What might the inability to lose weight, low body temperature (Raynaud’s & cold extremities), lack of energy, depression, chronic constipation, elevated cholesterol, hair loss (eye brow and body hair), sub optimal immune function, varicose veins, skin problems, haemorrhoids, infertility, blood sugar and sex hormone imbalances all have in common? The thyroid…..
The thyroid is a butterfly shaped gland that is located just below the ‘Adam’s apple’ in the neck. Optimal function of this gland is central to well being with its primary role being that of controlling metabolic rate. All cells in the body are influenced by thyroid hormones. This is why thyroid dysfunction has been described as ‘the great pretender’ masquerading as almost any condition that you can imagine.
Low thyroid function is the most common form of dysfunction (10 times more common in women). 90% of low thyroid dysfunction is caused by Hashimoto’s (an autoimmune condition where the body’s immune system attacks the thyroid gland).
The production and balance of thyroid hormones is an intricate process that depends on a multitude of nutritional and environmental factors that need to be in balance.

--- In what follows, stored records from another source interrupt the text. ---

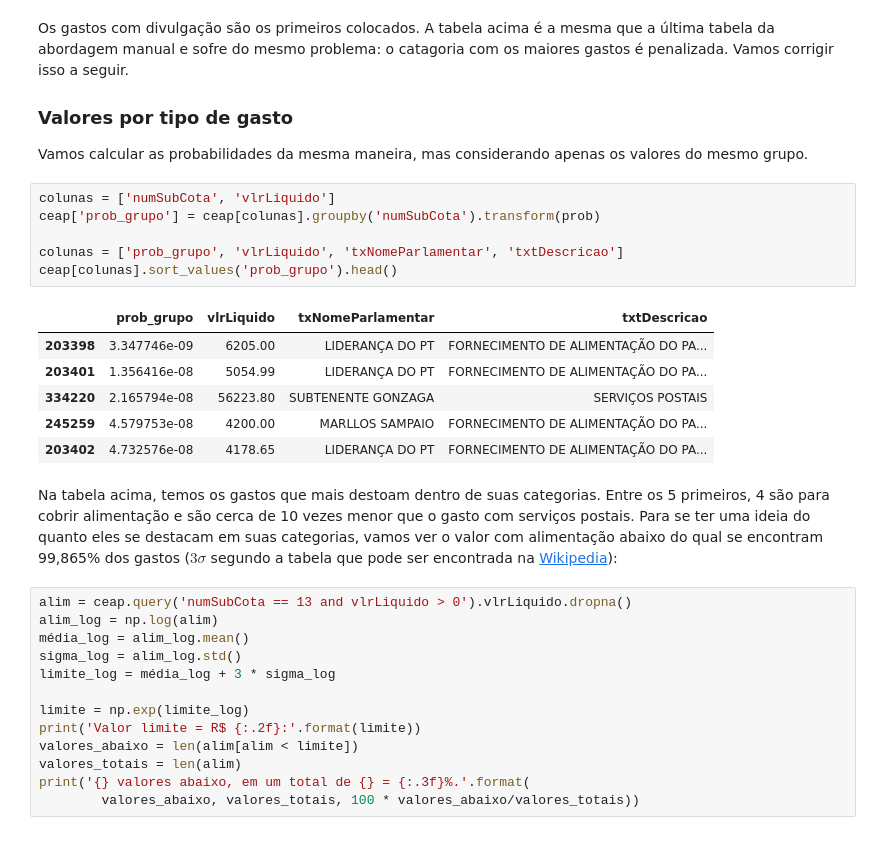
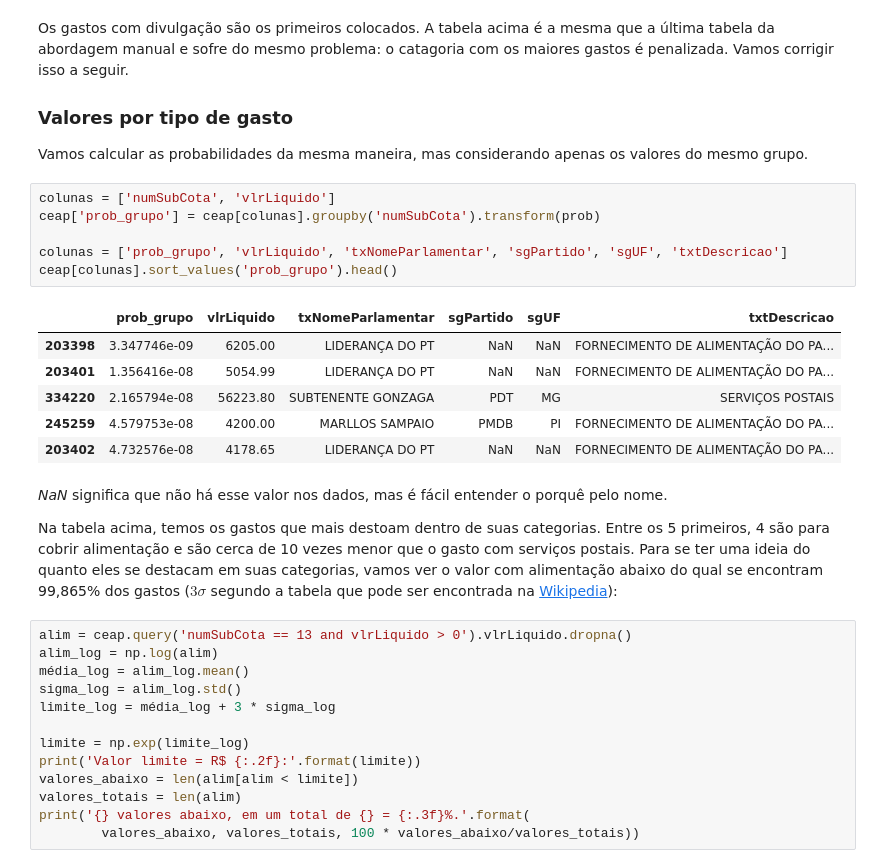
Before and after one commit to cemsbr/dados.gov.br, a Jupyter notebook: Outliers.ipynb, the cells around one changed output. Drawn from its saved outputs; the diff is of its cells as text.

```diff
--- a/Outliers.ipynb
+++ b/Outliers.ipynb
@@ -166,17 +167,19 @@ Vamos calcular as probabilidades da mesma maneira, mas considerando apenas os va
 # %%
 colunas = ['numSubCota', 'vlrLiquido']
 ceap['prob_grupo'] = ceap[colunas].groupby('numSubCota').transform(prob)
 
-colunas = ['prob_grupo', 'vlrLiquido', 'txNomeParlamentar', 'txtDescricao']
+colunas = ['prob_grupo', 'vlrLiquido', 'txNomeParlamentar', 'sgPartido', 'sgUF', 'txtDescricao']
 ceap[colunas].sort_values('prob_grupo').head()
 # %% [output]
-|  | prob_grupo | vlrLiquido | txNomeParlamentar | txtDescricao |
-| 203398 | 3.347746e-09 | 6205.00 | LIDERANÇA DO PT | FORNECIMENTO DE ALIMENTAÇÃO DO PA... |
-| 203401 | 1.356416e-08 | 5054.99 | LIDERANÇA DO PT | FORNECIMENTO DE ALIMENTAÇÃO DO PA... |
-| 334220 | 2.165794e-08 | 56223.80 | SUBTENENTE GONZAGA | SERVIÇOS POSTAIS |
-| 245259 | 4.579753e-08 | 4200.00 | MARLLOS SAMPAIO | FORNECIMENTO DE ALIMENTAÇÃO DO PA... |
-| 203402 | 4.732576e-08 | 4178.65 | LIDERANÇA DO PT | FORNECIMENTO DE ALIMENTAÇÃO DO PA... |
+|  | prob_grupo | vlrLiquido | txNomeParlamentar | sgPartido | sgUF | txtDescricao |
+| 203398 | 3.347746e-09 | 6205.00 | LIDERANÇA DO PT | NaN | NaN | FORNECIMENTO DE ALIMENTAÇÃO DO PA... |
+| 203401 | 1.356416e-08 | 5054.99 | LIDERANÇA DO PT | NaN | NaN | FORNECIMENTO DE ALIMENTAÇÃO DO PA... |
+| 334220 | 2.165794e-08 | 56223.80 | SUBTENENTE GONZAGA | PDT | MG | SERVIÇOS POSTAIS |
+| 245259 | 4.579753e-08 | 4200.00 | MARLLOS SAMPAIO | PMDB | PI | FORNECIMENTO DE ALIMENTAÇÃO DO PA... |
+| 203402 | 4.732576e-08 | 4178.65 | LIDERANÇA DO PT | NaN | NaN | FORNECIMENTO DE ALIMENTAÇÃO DO PA... |
 # %% [markdown]
+*NaN* significa que não há esse valor nos dados, mas é fácil entender o porquê pelo nome.
+
 Na tabela acima, temos os gastos que mais destoam dentro de suas categorias. Entre os 5 primeiros, 4 são para cobrir alimentação e são cerca de 10 vezes menor que o gasto com serviços postais. Para se ter uma ideia do quanto eles se destacam em suas categorias, vamos ver o valor com alimentação abaixo do qual se encontram 99,865% dos gastos ($3 \sigma$ segundo a tabela que pode ser encontrada na [Wikipedia](https://en.wikipedia.org/wiki/Standard_normal_table)):
 # %%
 alim = ceap.query('numSubCota == 13 and vlrLiquido > 0').vlrLiquido.dropna()
```
Also changed, not shown: parts of 7 cells of this notebook.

The simplistic version goes like this: The thyroid gland is stimulated to produce its main hormone T4 (thyroxine) by the action of thyroid stimulating hormone (TSH). T4 (the storage hormone) circulates round the body and has to be converted into T3, the ‘active’ hormone. Without T3 the cells would not respond. Here lies the problem. Efficient conversion of T4 to T3 is dependent on the presence of key nutrients and optimal gut health. Nutritional deficiencies (selenium, iodine, iron, copper, magnesium, manganese, zinc, chromium, calcium, vitamins A, B, C, D and E) and the presence of toxic metals (mercury, cadmium, arsenic, aluminium), BPA and certain medications are known to impact thyroid performance. Stress, adrenal health and systemic inflammation also play a significant role. So optimal thyroid health is dependent on a raft of key variables that unsurprisingly include a balanced microflora/ecology in the gut, a low toxic load and a nutrient dense diet.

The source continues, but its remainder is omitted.